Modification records
□ □ □ □ □

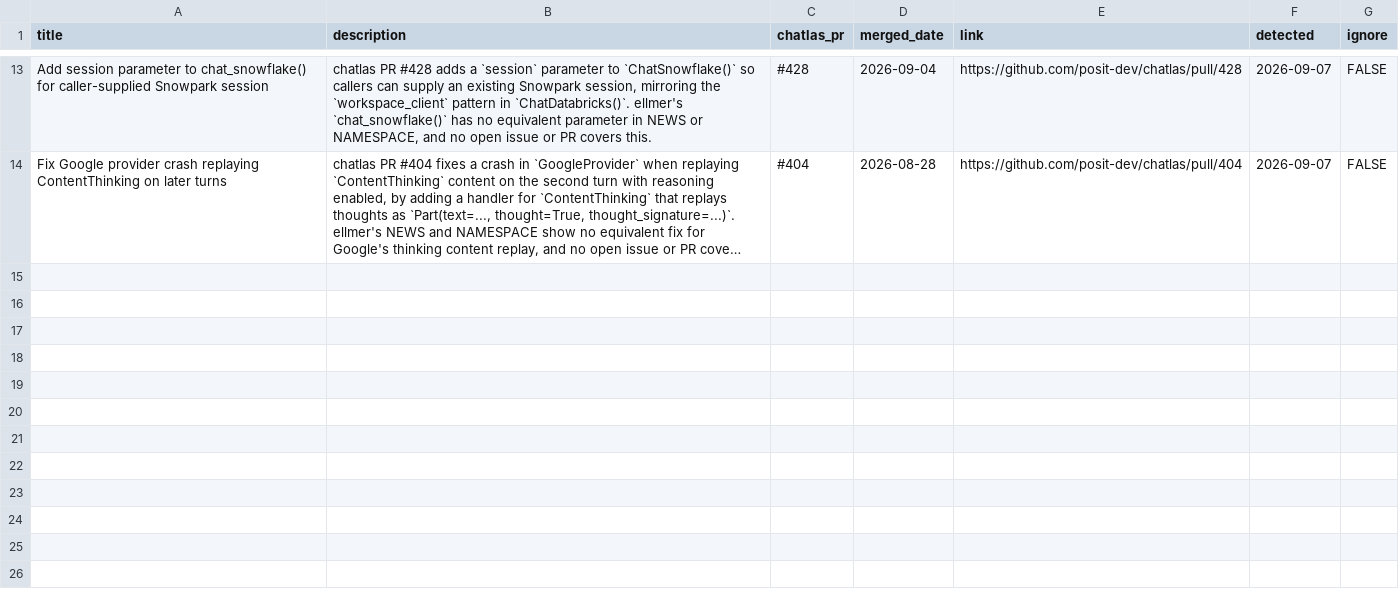
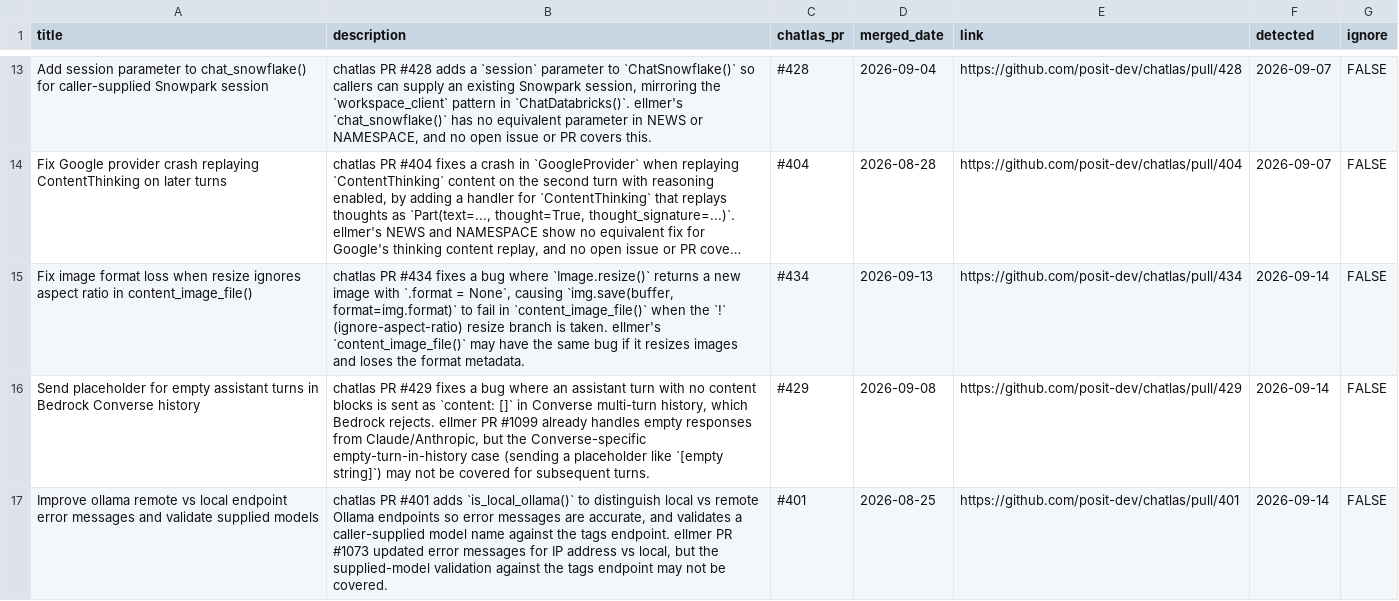
Before and after one commit to thisisnic/ellmer-maintenance, a CSV file: chatlas_parity.csv, drawn as a sheet; only a part is shown, gaps mark what is left out; long unchanged cells end in …; the diff names each change by its address in the sheet, - before the commit and + after, or states it on an @@ line.

```diff
--- a/chatlas_parity.csv
+++ b/chatlas_parity.csv
+row 15: Fix image format loss when resize ignores aspect ratio in content_image_file() | chatlas PR #434 fixes a bug where `Image.resize()` returns a new image with `.format = None`, causing `img.save(buffer, format=img.format)` to fail in `content_image_file()` when the `!` (ignore-aspect-ratio) resize branch is taken. ellmer's `content_image_file()` may have the same bug if it resizes images and loses the format metadata. | #434 | 2026-09-13 | https://github.com/posit-dev/chatlas/pull/434 | 2026-09-14 | FALSE
+row 16: Send placeholder for empty assistant turns in Bedrock Converse history | chatlas PR #429 fixes a bug where an assistant turn with no content blocks is sent as `content: []` in Converse multi-turn history, which Bedrock rejects. ellmer PR #1099 already handles empty responses from Claude/Anthropic, but the Converse-specific empty-turn-in-history case (sending a placeholder like `[empty string]`) may not be covered for subsequent turns. | #429 | 2026-09-08 | https://github.com/posit-dev/chatlas/pull/429 | 2026-09-14 | FALSE
+row 17: Improve ollama remote vs local endpoint error messages and validate supplied models | chatlas PR #401 adds `is_local_ollama()` to distinguish local vs remote Ollama endpoints so error messages are accurate, and validates a caller-supplied model name against the tags endpoint. ellmer PR #1073 updated error messages for IP address vs local, but the supplied-model validation against the tags endpoint may not be covered. | #401 | 2026-08-25 | https://github.com/posit-dev/chatlas/pull/401 | 2026-09-14 | FALSE
```
Also changed, not shown: reported.csv.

□ □ □ □ □

## PROBLEM DETAILS
Lines containing the word "ellmer" in the entries above should be counted, and only that number given.

## ANSWER TO THIS TASK
4